Estate planning is important for everyone, but for families with a small business, there are extra considerations.
As a practical matter, a small business owner’s wealth is probably tied up in the business. As a result, a business owner needs to have a plan for transitioning control of the family business after his or her death. Alternatively, a business owner’s estate plan could include a directive to sell the entity to a third party for a fair price.
With the help of a lawyer that focuses on wills and trusts, a business owner can sort through the philosophy that seems to be the best fit. Perhaps a business is not meant to run beyond the death or retirement of its founder. Under that philosophy, an estate-planning goal might be to direct profits into retirement savings and/or a trust, rather than reinvesting in the business to make it grow and expand. Service-oriented small businesses, like doctors, lawyers, accountants, architects, dentists and others might benefit from this approach.

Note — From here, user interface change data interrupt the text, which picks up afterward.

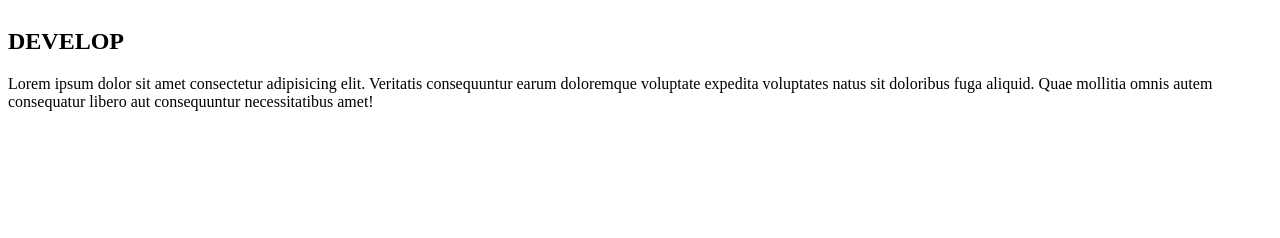
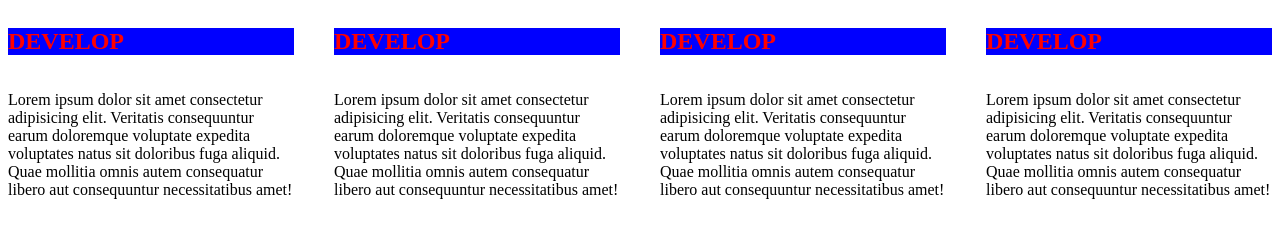
Before and after one commit to miketodd832/pratice, a plain HTML site: page index.html in a window 1280 px wide. Drawn offline with Linux system fonts and the light colour scheme.

Commit message:
playing java

```diff
--- /dev/null
+++ b/app.js
@@ -0,0 +1,3 @@
+const title = document.getElementById('H1'); // Assuming you set id="title" on your h1
+H1.style.width = '100%'; // Stretch it to full width
+H1.style.textAlign = 'center'; // Center the text
--- a/index.html
+++ b/index.html
@@ -5,6 +5,7 @@
   <meta name="viewport" content="width=device-width, initial-scale=1.0">
   <title>Document</title>
   <link rel="stylesheet" href="/styles.css">
+  <script src="app.js" defer></script>
 </head>
 <body>
   <section id = "box">
@@ -18,6 +19,36 @@
         </p>
       </div>
     </div>
+    <div class = "container">
+      <div class = "column">
+        <h1>
+          DEVELOP
+        </h1>
+        <p>
+          Lorem ipsum dolor sit amet consectetur adipisicing elit. Veritatis consequuntur earum doloremque voluptate expedita voluptates natus sit doloribus fuga aliquid. Quae mollitia omnis autem consequatur libero aut consequuntur necessitatibus amet!
+        </p>
+      </div>
+    </div>
+    <div class = "container">
+      <div class = "column">
+        <h1>
+          DEVELOP
+        </h1>
+        <p>
+          Lorem ipsum dolor sit amet consectetur adipisicing elit. Veritatis consequuntur earum doloremque voluptate expedita voluptates natus sit doloribus fuga aliquid. Quae mollitia omnis autem consequatur libero aut consequuntur necessitatibus amet!
+        </p>
+      </div>
+    </div>
+    <div class = "container">
+      <div class = "column">
+        <h1>
+          DEVELOP
+        </h1>
+        <p>
+          Lorem ipsum dolor sit amet consectetur adipisicing elit. Veritatis consequuntur earum doloremque voluptate expedita voluptates natus sit doloribus fuga aliquid. Quae mollitia omnis autem consequatur libero aut consequuntur necessitatibus amet!
+        </p>
+      </div>
+    </div>
   </section>
 </body>
 </html>
--- a/styles.css
+++ b/styles.css
@@ -1,21 +1,33 @@
-.box {
+#box {
   max-width: 1280 px;
   min-width: fit-content;
   display: flex;
+  justify-content: space-between;
+  gap: 40px
 }
+
 .column {
   flex-grow: 1;
   flex-basis: 0;
   height: 100%;
+  display: flex;
+  flex-direction: column;
 }
 
 .container {
   display: flex;
   flex-wrap: wrap;
   flex-direction: column-reverse;
+  max-width: calc(4 / 100%);
+  min-width: 0;
 }
 
-.h1 {
+h1 {
+  width: 100%;
   color: red;
   background-color: blue;
 }
+
+p {
+  font-size: 16px;
+}
```
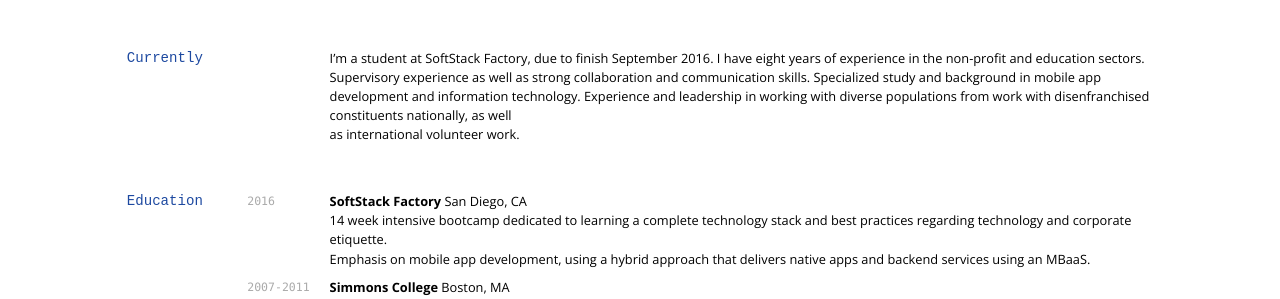
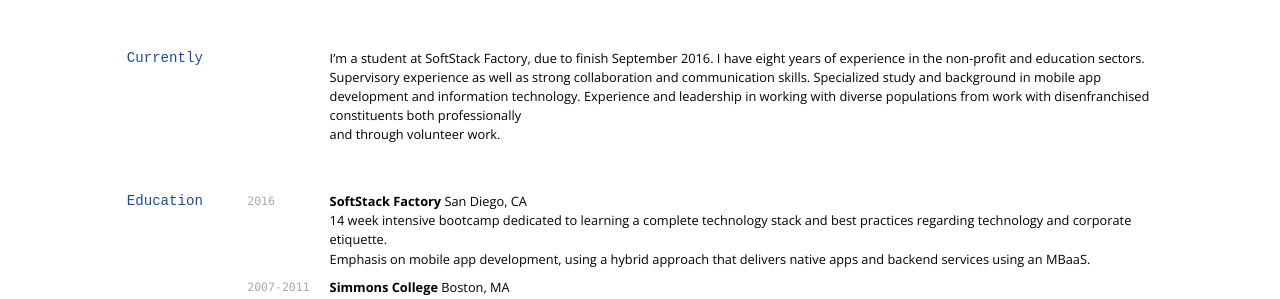
Before and after one commit to anoonan3805/anoonan.github.io, a Jekyll site: the page built from index.md, in a window 1280 px wide and 900 px high. Shown: the part 228-527 px from the top of the window. Built offline with Jekyll 4.4.1, drawn with Linux system fonts in a browser that asks for light colours; nearby versions of some CDN libraries.

Commit message:
updated CURRENTLY

```diff
--- a/index.md
+++ b/index.md
@@ -23,9 +23,8 @@ Hybrid Mobile App Development Student and Technology Aficionado
 I'm a student at SoftStack Factory, due to finish September 2016. I have eight years of experience in the
 non-profit and education sectors. Supervisory experience as well as strong collaboration and communication skills.
 Specialized study and background in mobile app development and information technology. Experience and leadership in
-working with diverse populations from work with disenfranchised constituents nationally, as well<br> as international
+working with diverse populations from work with disenfranchised constituents both professionally<br> and through
 volunteer work.
-
 ## Education
 
 `2016`
```
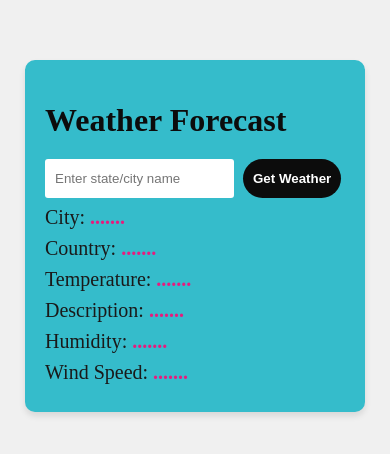
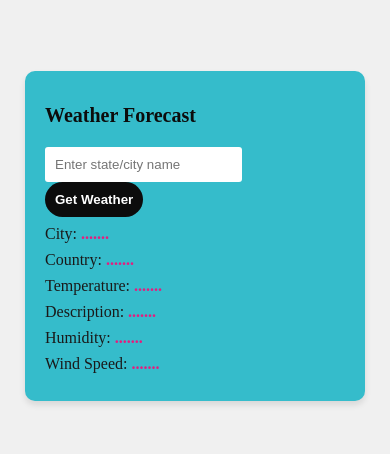
Before and after one commit to V-Sravya/weather-app, a website: page Frontend/index.html in a window 390 px wide. Shown: the part 186-640 px from the top of the page. Drawn offline with Linux system fonts and the light colour scheme.

Commit message:
responsive design for mobile devices

```diff
--- a/Frontend/style.css
+++ b/Frontend/style.css
@@ -68,3 +68,18 @@ h1 {
   font-weight: bold;
   color: #e61c7e; /* Darker green for the dynamic text */
 }
+
+/* Media query for mobile devices */
+@media (max-width: 600px) {
+  h1 {
+    font-size: 20px; /* Smaller font size for mobile */
+  }
+
+  #weather p {
+    font-size: 16px; /* Smaller font size for mobile */
+  }
+
+  .city-input-placeholder, .get-weather-button {
+    padding: 10px; /* Slightly smaller padding for mobile */
+  }
+}
```
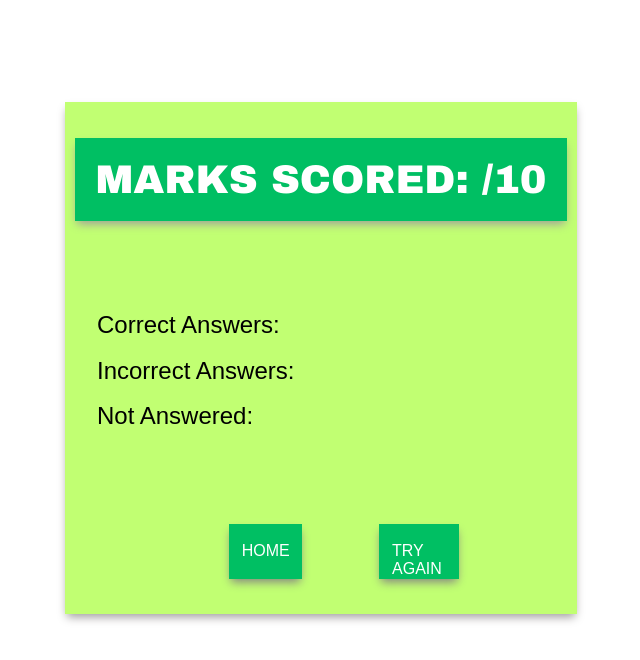
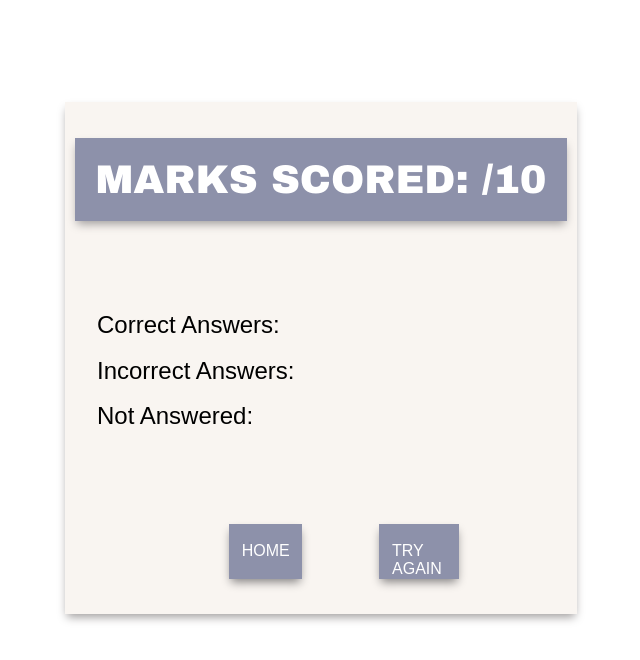
Before and after one commit to kshitijjj/Quiz-App, a React (Create React App) app in the folder quiz-app/: page /marks in a window 1280 px wide. Shown: the top 660 px of the page, without its empty margins (319-959 px from the left). Built offline with nearby package versions, Linux system fonts and the light colour scheme; a web font is replaced by a local one.

Commit message:
update index.css

```diff
--- a/quiz-app/src/index.css
+++ b/quiz-app/src/index.css
@@ -19,7 +19,7 @@ code {
   padding-left: 2%;
   padding-right:6% ;
   padding-bottom: 4%;
-  background-color: #C1FF72;
+  background-color: #F9F5F1;
   width: 50vw;
   border-radius: 0.3em;
   box-shadow: 1px 4px 15px -2px grey;
@@ -71,7 +71,7 @@ code {
  font-size: 1.1em;
  text-align: center;
  color: white;
- background-color:#00BF63;
+ background-color:#8D91AA;
  width: 95%;
  padding:1.2em;
  border-radius: 0.3em;
@@ -216,7 +216,7 @@ margin-bottom: 6%;
   margin-top: 5em;
   display: flex;
   flex-direction: column;
-  border:4px solid #00BF63;
+  background-color:#F9F5F1;
   width: 40vw;
   height: 80%;
   margin-left: 30%;
@@ -224,7 +224,6 @@ margin-bottom: 6%;
 }
 
 .main3:hover{
-  border:2.3px solid #00BF63;
   box-shadow: 0px 3px 7px -4px rgb(159, 156, 156);
 
 }
@@ -239,7 +238,7 @@ margin-bottom: 6%;
 }
 #main3_text{
   text-align: center;
-  color: #00BF63;
+  color: #8D91AA;
   font-family: 'Archivo Black', sans-serif;
 }
 #main3_text2{
@@ -283,7 +282,7 @@ li:hover{
   text-decoration: none;
   margin-left: 42.3%;
   font-family: 'Archivo Black', sans-serif;
-  background-color: #00BF63;
+  background-color: #8D91AA;
   box-shadow: 0px 5px 9px -2px rgb(132, 130, 130);
   color: white;
   padding-left: 1em;
@@ -318,7 +317,7 @@ li:hover{
 .main4{
 display: grid;
 place-items: center;
-background-color: #C1FF72;
+background-color: #F9F5F1;
 width: 40vw;
 margin-left: 30%;
 margin-top: 8%;
@@ -326,7 +325,7 @@ height: 64vh;
 box-shadow: 0px 5px 9px -2px rgb(159, 156, 156);
 }
 .main4_1{
-  background-color: #00BF63;
+  background-color:#8D91AA;
   box-shadow: 0px 5px 9px -2px rgb(159, 156, 156);
 }
 
@@ -377,7 +376,7 @@ box-shadow: 0px 5px 9px -2px rgb(159, 156, 156);
   font-size: 1em;
   text-decoration: none;
   font-family: 'Archivo ', sans-serif;
-  background-color: #00BF63;
+  background-color: #8D91AA;
   box-shadow: 0px 5px 9px -2px rgb(132, 130, 130);
   color: white;
   padding: 0.8em;
```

Under both philosophies, a lawyer might recommend a revocable trust and living will. In the event of unexpected incapacity or severe illness, such estate-planning documents could provide direction for how the business should be run in the interim and what type of medical care the owner might accept or decline. Such a plan might also include steps to minimize any estate tax that would otherwise be due on the owner’s unexpected death.
By documenting the business plan and taking steps to limit its transferability, heirs might be able to avoid the uncomfortable situation of owing tax on a business that no longer exists. To learn more about estate planning for small business owners, check out our website page on planning for dentists and physicians.
Source: USA Today, “What’s your retirement IQ? For most, it’s lousy,” Rodney Brooks, Dec. 3, 2014